Reviewing Beer Styles as Samuel Adams Promotes Free Beer as Vaccine Incentive

beer company wiring $7 to 10,000 customers showing vaccine proof on social media

By Jonny Lupsha, Wondrium Staff Writer

A vaccine incentive program offers free beer for getting a COVID-19 vaccination. By posting proof of getting a COVID-19 shot on social media with the hashtag #ShotforSam, internet users could win their choice of Samuel Adams beer. Ales and lagers are the two major beer categories.

Glass of beer on bar top
The type of yeast strain used in fermentation delineates whether a beer is an ale or a lager, contributing to their differences in taste and aroma. Photo By Valentyn Volkov / Shutterstock

The Samuel Adams beer company began hosting a unique promotion to encourage its customers to get one of the vaccination shots against COVID-19. Prove online that you’ve been vaccinated and be entered for one of the 10,000 spots to get a free Samuel Adams beer from your local restaurant or bar.

The #ShotforSam campaign doesn’t require a vaccination card or any private information. Starting April 12, the company will send $7 through Cash App to the first 10,000 people who show them things like an “I’m Vaccinated” sticker or a bandage photo on social media. That $7 is meant to cover the price of a Samuel Adams of their choice.

Samuel Adams, like many beer companies, offers more than a dozen styles of beer. In his video series The Everyday Guide to Beer, Dr. Charles W. Bamforth, Distinguished Professor Emeritus at the University of California, Davis, explained the differences between the two most popular styles of beers: ales and lagers.

A Level of Warmth in Ales and Lagers

The biggest technical difference between ales and lagers is the species of yeast used to brew them.

“Ales are those products made with Saccharomyces cerevisiae, and lagers with Sachharomyces pastorianus—a top-fermenting yeast (ale yeast) and a bottom-fermenting yeast (lager yeast),” Dr. Bamforth said. “Now, with modern fermenters—these big cylinder, conical vessels—all the yeast tends to go south. So, the differentiation between top and bottom is not quite so meaningful these days.”

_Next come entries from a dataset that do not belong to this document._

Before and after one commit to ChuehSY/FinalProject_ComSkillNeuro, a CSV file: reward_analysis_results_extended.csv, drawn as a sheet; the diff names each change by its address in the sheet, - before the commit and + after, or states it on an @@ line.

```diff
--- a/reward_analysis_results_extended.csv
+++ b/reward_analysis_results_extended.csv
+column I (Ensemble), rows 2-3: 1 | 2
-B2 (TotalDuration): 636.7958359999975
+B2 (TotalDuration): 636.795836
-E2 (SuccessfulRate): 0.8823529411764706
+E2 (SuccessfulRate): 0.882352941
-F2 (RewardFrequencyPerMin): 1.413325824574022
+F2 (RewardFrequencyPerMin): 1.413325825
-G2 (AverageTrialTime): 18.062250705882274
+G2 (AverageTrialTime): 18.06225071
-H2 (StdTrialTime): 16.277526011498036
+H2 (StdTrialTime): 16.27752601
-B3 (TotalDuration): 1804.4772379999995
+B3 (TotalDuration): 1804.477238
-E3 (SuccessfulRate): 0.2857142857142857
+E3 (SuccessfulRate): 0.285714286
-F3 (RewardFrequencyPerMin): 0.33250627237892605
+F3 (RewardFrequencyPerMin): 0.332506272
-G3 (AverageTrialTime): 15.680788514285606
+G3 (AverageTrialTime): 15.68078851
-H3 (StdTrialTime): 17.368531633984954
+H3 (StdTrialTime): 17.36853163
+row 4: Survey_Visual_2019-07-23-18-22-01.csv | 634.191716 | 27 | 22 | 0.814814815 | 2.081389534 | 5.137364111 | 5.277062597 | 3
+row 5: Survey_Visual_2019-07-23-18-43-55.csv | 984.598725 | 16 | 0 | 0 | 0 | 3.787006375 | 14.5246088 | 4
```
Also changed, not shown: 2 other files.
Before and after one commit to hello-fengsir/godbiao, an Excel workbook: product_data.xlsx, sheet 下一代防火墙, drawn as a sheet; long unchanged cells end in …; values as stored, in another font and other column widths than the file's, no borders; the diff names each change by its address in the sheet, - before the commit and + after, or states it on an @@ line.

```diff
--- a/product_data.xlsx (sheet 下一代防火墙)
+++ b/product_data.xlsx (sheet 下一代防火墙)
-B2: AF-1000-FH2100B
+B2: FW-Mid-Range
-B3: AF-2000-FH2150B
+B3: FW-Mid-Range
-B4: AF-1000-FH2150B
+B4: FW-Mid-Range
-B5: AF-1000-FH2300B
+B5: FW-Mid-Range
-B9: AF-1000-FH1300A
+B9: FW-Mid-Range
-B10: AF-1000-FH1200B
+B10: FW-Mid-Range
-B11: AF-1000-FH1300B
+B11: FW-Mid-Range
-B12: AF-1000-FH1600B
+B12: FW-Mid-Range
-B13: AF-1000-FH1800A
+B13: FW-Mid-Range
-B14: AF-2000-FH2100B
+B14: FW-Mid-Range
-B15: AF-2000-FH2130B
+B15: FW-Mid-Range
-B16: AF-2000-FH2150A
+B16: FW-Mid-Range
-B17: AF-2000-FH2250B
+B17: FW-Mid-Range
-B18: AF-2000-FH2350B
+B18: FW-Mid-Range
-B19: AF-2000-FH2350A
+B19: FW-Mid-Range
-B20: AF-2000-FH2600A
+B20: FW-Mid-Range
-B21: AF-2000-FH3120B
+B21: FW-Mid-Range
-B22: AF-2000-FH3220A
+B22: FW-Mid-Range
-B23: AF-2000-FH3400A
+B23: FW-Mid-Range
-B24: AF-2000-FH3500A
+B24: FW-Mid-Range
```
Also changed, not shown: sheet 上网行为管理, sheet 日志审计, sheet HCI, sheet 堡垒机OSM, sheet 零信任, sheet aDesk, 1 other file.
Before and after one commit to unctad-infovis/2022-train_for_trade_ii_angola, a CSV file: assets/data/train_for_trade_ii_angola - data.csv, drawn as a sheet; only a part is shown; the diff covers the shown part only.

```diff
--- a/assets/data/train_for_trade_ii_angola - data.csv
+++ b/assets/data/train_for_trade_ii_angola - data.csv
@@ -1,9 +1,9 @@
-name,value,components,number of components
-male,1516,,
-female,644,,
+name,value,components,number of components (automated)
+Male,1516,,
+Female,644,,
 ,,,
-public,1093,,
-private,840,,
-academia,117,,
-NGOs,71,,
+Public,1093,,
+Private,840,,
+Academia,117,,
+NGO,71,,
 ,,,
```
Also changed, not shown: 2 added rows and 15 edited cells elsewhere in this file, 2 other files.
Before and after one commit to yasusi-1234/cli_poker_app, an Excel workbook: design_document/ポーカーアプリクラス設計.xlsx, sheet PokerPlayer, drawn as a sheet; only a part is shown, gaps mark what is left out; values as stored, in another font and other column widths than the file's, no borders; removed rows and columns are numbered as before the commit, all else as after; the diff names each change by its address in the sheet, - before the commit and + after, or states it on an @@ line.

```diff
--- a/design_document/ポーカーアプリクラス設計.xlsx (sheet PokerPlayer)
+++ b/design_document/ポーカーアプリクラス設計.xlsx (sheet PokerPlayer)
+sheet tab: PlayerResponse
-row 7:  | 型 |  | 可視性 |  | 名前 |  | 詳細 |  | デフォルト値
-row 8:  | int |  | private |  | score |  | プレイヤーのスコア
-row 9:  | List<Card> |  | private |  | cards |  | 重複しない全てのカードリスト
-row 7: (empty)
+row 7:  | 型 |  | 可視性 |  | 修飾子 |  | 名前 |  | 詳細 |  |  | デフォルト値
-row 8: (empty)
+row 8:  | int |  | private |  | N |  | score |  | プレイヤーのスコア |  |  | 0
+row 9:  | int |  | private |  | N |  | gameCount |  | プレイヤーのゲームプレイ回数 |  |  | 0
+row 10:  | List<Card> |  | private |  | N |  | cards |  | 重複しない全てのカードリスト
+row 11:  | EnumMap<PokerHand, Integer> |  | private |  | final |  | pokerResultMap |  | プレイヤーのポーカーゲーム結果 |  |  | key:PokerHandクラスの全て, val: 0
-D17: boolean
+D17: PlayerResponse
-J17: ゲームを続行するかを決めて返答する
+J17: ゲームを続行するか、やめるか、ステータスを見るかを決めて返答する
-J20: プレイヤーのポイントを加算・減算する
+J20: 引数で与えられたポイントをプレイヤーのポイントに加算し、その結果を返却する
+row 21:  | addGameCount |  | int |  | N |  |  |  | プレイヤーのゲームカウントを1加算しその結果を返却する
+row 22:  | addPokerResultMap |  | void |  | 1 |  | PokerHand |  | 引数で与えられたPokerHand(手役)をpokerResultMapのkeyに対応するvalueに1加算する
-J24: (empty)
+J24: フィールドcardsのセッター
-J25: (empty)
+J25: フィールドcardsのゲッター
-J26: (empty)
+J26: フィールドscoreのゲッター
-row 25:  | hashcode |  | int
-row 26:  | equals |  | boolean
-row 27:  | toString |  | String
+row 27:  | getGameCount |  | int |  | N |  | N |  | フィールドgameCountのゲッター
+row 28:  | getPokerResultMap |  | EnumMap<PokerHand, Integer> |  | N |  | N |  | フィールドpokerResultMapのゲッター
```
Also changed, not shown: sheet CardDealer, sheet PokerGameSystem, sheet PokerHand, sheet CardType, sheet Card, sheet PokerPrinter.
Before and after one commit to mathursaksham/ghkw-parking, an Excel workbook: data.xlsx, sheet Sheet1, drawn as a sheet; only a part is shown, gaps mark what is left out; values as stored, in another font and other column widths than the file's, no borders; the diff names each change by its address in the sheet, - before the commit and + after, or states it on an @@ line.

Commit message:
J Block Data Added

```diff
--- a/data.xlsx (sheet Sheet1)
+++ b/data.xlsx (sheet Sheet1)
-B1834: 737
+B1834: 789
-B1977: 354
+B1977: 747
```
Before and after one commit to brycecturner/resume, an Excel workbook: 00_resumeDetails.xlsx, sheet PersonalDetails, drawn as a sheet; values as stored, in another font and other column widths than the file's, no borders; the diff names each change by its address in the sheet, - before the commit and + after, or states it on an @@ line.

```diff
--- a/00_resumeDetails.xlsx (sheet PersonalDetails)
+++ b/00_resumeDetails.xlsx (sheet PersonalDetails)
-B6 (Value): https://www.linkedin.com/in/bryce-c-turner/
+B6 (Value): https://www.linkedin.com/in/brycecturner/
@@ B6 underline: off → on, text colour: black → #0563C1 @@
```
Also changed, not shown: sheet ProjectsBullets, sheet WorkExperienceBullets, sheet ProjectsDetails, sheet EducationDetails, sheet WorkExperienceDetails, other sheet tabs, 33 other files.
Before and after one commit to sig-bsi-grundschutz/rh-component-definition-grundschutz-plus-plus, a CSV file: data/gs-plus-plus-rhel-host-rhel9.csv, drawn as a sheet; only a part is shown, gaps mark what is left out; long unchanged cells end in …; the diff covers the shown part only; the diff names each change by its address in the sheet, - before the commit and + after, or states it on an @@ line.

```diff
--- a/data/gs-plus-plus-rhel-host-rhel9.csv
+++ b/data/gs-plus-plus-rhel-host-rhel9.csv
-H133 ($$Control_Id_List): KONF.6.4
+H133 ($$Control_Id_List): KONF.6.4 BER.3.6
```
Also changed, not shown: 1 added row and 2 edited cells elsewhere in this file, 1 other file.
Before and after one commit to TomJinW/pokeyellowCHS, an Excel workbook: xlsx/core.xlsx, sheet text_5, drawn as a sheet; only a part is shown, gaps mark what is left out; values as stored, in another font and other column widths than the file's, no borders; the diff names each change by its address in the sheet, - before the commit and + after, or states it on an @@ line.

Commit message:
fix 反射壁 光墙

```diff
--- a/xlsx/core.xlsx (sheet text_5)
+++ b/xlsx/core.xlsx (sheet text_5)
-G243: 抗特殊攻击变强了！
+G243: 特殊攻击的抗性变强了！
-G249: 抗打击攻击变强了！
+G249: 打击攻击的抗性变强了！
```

According to Dr. Bamforth, ale yeasts are happier at warmer temperatures than lager yeasts. Ales can be fermented at temperatures as high as 80 degrees Fahrenheit. On the other hand, lagers are fermented at lower temperatures, usually only reaching up to 60 degrees Fahrenheit at the highest. Even the word “lager” offers a hint at its fermentation process.

“The word ‘lager’ means ‘to store,’ and that refers to the fact that still, when people make lagers, many of those brewers have prolonged maturation—lagering of the product,” he said. “So it’s a slower process when you’re making a lager.”

Hopping to It

Lagers and ales are also hopped differently sometimes. Dr. Bamforth said that most hops are added to beer during the boiling stage of the brewing process. However, some brewers add the hops later, in order to increase their aroma and to preserve some of the hops’ oils. Pilsners, a world-famous selection of lagers, are done this way.

“In the production of the famous pilsner beers, there’s a process called late hopping; this is where some of the hops are added late in the boil, or even in the whirlpool—the hot wort stand—and that allows some of the oils to survive,” Dr. Bamforth said. “Then the yeast transforms some of them, and you get a subtle hop character. We call it ‘late hop character.'”

Some ales also offer tricky hopping. According to Dr. Bamforth, in order to get a really strong hop aroma, some of the hops are even added at the very end of the brewing process into the finished beer in a process called “dry hopping.” He said that most of the hops are added to the kettle to boil, so you extract the bitterness, but add hops right at the end to get that “intense hop aroma.” This process is linked to many ales, like North American IPAs.

Whether ale or lager, Samuel Adams is likely to make for some happy vaccine recipients, throughout April.

Edited by Angela Shoemaker, Wondrium Daily